The problem = A complete answer lists every line of the entries below where the string "card" appears.

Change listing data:
▬▬▬▬▬▬

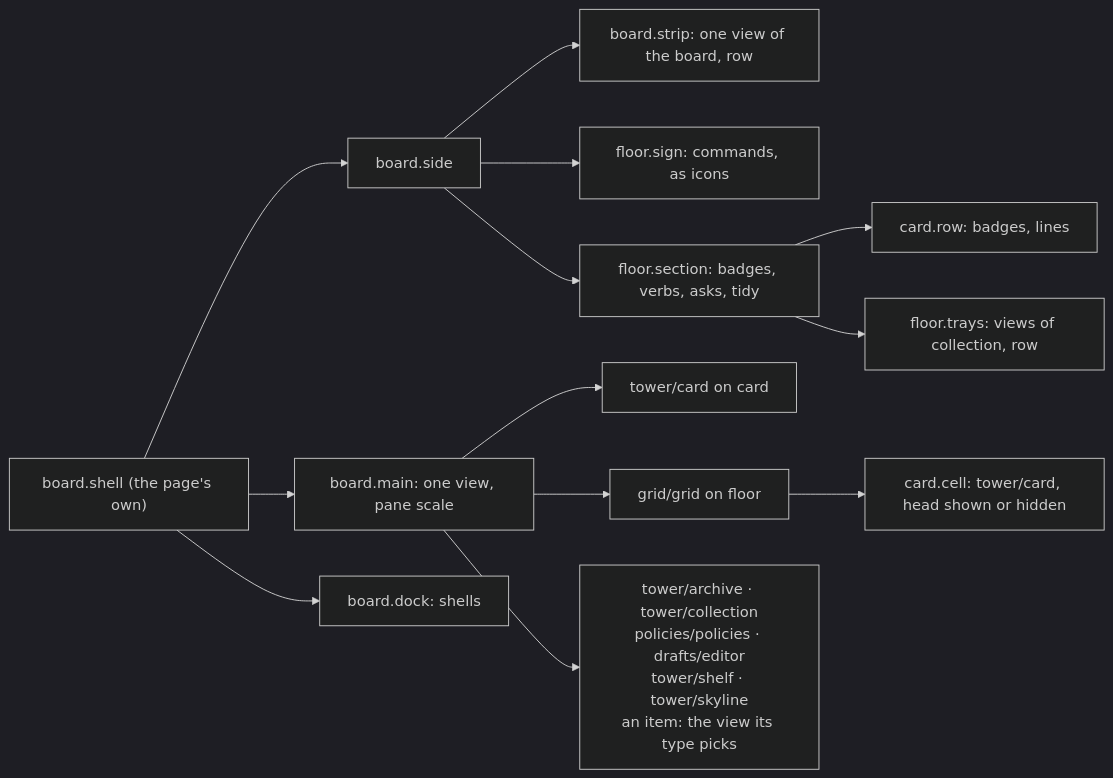
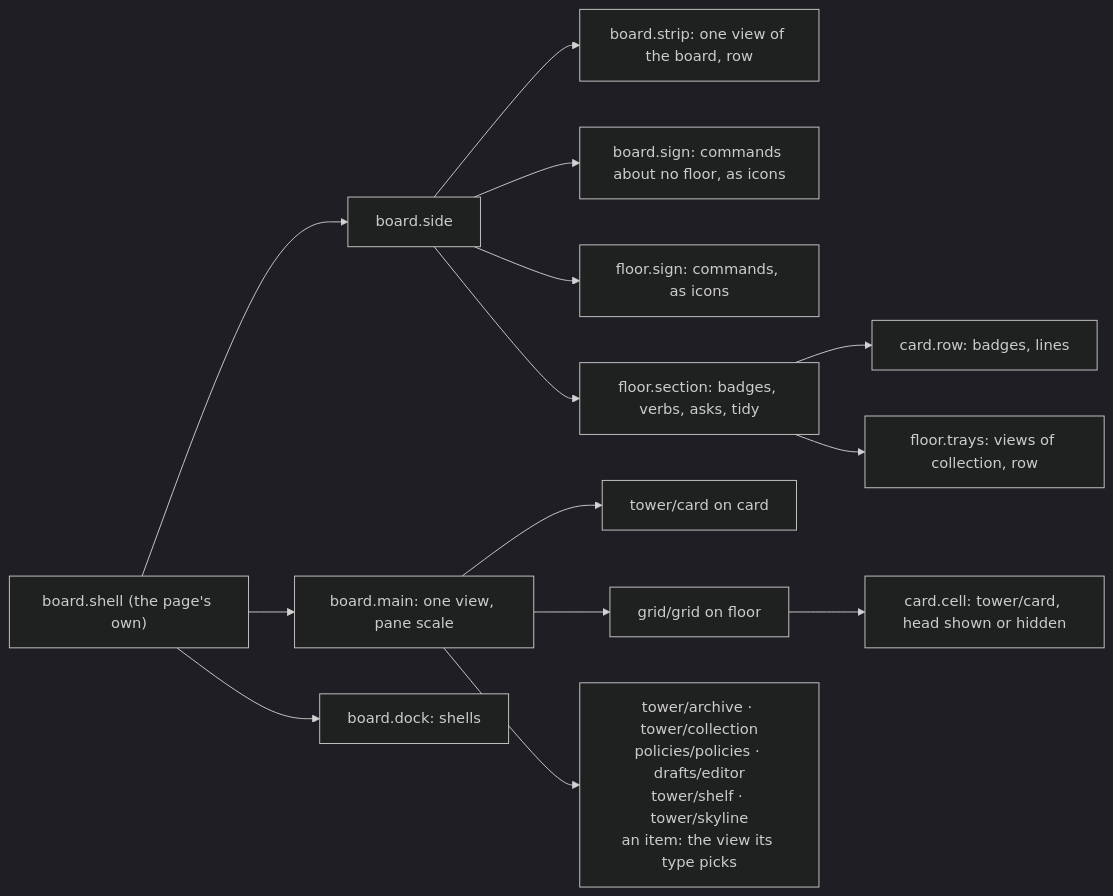
One commit to RegiByte/the-tower changed the second of 6 diagrams in kb/entities/decisions/ui-model.md. Above: the diagram before and after it, drawn with Mermaid (dark theme). The commit also changed 1 other file, not shown here.

Commit message:
kb: extensions and ui-model name board.sign beside floor.sign
Carries #391.

````diff
--- a/kb/entities/decisions/ui-model.md
+++ b/kb/entities/decisions/ui-model.md
@@ -326,15 +326,16 @@
 ```mermaid
 flowchart LR
   board["board.shell (the page's own)"] --> side["board.side"]
   board --> main["board.main: one view, pane scale"]
   board --> dock["board.dock: shells"]
   side --> strip["board.strip: one view of the board, row"]
+  side --> bsign["board.sign: commands about no floor, as icons"]
   side --> sign["floor.sign: commands, as icons"]
   side --> fsec["floor.section: badges, verbs, asks, tidy"]
   fsec --> row["card.row: badges, lines"]
   fsec --> trays["floor.trays: views of collection, row"]
   main --> card["tower/card on card"]
   main --> grid["grid/grid on floor"]
   main --> others["tower/archive · tower/collection<br/>policies/policies · drafts/editor<br/>tower/shelf · tower/skyline<br/>an item: the view its type picks"]
   grid --> cell["card.cell: tower/card, head shown or hidden"]
 ```
````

▬▬▬▬▬▬

Expected output =
   fsec --> row["card.row: badges, lines"]
   main --> card["tower/card on card"]
   grid --> cell["card.cell: tower/card, head shown or hidden"]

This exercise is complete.